The next road we found was actually graded and had a tiny sign. Eureka! We headed down and there, like a vision, the lake. But something even better. The stocking man (you know, the one that puts the fish in the lake so you can catch them) was there and dropping fish in by the tank load. What luck!
We stepped out of the car and it was not cool. It was extremely hot. Felt like 200 degrees. And it was only 8 a.m. (Can’t tell we lived by the beach for the past 3 decades.)
Dragging all our stuff up a hill, we staked our claim. We gave the other fisher people friendly fishing nods and set up our chairs—which, by the way, we would never use while there. We got out our poles, ready to catch those trout jumping all over with our live bait.
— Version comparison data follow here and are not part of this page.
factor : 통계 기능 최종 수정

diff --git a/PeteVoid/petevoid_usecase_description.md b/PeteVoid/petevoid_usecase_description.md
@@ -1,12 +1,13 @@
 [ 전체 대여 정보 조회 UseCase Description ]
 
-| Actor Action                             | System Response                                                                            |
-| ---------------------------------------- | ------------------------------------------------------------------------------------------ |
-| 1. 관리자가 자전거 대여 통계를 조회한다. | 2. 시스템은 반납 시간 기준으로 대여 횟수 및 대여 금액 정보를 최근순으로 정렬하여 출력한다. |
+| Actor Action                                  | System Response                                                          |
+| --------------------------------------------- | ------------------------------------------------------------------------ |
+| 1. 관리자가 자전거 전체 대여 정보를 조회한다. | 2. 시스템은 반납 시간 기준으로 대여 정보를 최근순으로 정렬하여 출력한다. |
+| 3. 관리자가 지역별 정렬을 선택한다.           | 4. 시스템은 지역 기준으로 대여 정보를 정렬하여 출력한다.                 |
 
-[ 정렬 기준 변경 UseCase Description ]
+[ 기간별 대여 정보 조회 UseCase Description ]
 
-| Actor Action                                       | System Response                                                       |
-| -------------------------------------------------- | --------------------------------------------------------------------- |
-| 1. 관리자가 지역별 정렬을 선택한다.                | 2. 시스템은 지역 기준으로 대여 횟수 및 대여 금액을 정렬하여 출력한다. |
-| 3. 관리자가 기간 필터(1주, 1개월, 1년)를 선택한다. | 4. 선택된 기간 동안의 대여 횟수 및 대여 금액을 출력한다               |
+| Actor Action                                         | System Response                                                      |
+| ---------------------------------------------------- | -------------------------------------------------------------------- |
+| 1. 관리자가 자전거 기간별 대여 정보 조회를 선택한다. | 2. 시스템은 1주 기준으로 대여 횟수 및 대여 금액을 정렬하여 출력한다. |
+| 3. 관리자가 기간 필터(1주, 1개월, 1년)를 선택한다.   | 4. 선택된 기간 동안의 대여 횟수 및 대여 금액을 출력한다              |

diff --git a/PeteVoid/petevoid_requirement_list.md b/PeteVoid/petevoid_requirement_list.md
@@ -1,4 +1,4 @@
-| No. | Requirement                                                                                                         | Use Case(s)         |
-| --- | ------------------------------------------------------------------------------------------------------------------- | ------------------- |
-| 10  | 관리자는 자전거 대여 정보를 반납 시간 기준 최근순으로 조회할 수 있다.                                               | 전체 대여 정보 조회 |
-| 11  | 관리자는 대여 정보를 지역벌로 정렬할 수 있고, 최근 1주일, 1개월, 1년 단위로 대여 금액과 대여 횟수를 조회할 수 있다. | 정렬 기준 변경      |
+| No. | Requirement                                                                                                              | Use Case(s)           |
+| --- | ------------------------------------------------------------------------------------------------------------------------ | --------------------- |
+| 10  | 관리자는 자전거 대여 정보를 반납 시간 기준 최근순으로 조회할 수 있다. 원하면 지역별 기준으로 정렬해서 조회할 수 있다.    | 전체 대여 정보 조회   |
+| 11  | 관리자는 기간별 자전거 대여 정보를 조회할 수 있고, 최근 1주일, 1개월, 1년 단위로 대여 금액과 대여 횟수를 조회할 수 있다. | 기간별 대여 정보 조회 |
After taking about 30 minutes to line the poles, tie the knots and—gross—bait the hooks with squirmy little night crawlers which DO have feelings despite what they say, we were ready to go. We cast out and waited.
Then I hear a guy say, “There’s a water snake.”
Crap! I hate snakes.
Then another guy says, “What’s that thing?” followed by a muskrat-beaver-looking lake thing who swam back and forth in front of me the whole time we were there, almost smiling…I swear it.
Then I notice the man to my right snagging one fish after another with what looks like a green piece of twine and something he calls a “bugger” on the end. I hoped that wasn’t what it sounded like. Fish were jumping around his line by the dozen and he had his limit in about five minutes. Then, he just caught and released them.
I cast out. If he could do it, by God I could do it. My bobber went out really, really far, right to where I’d seen a fish jump. I gave a smug smile. This could come around yet. As I reeled in, I realized my bobber wasn’t moving. My leader had torn in half, not at the knot—mind you—but in half. Nobody could figure that one out.
After relining my pole and getting that dang worm back on, fixing Jordan’s snags about five times and applying some 55 sunscreen to my already-sunburned shoulders, I recast. This time I heard a LOUD splash. A FISH! No. Wait. My reel (you know that thing you turn) went flying into the lake. Seriously. How was I going to get that?
Only one way. I’d have to wade in to the snake-infested, muskrat-swimming lake to get it. This was my mom’s good pole she’d donated to our phase. I had to rescue it. In I went, hoping not to step on any reptilian lake creatures.
Phew. Reel retrieved, my mom mentioned how we didn’t have time to cover reel loss in our lesson, and tried to comfort me by telling me, “It happens to everybody.” Smirks from nearby fishermen indicated otherwise.
Pole re-tooled, we edged closer to Mr. Fancy Fly Fisherman and with humility my mom asked, “Do you think you could help my grandson with a fish?”
“Would he like to land one?” asked the fish whisperer.
“OH, YEAH!” So FW and Jordan landed one, then two and my mom landed one and guess who just kept losing worms? You got it. Worm after worm went on and promptly off my hook, feeding all the fish in the lake.
“Maybe my role in life is not to bring the fish in, but just to feed them,” I thought. And with that, we packed up our sun-burned bodies, our three “dispatched” and cleaned fish and headed out.
“We can tell Dad we each caught one,” said Jordan smiling.
“That’s okay. We’ll just tell him I had the one that got away.”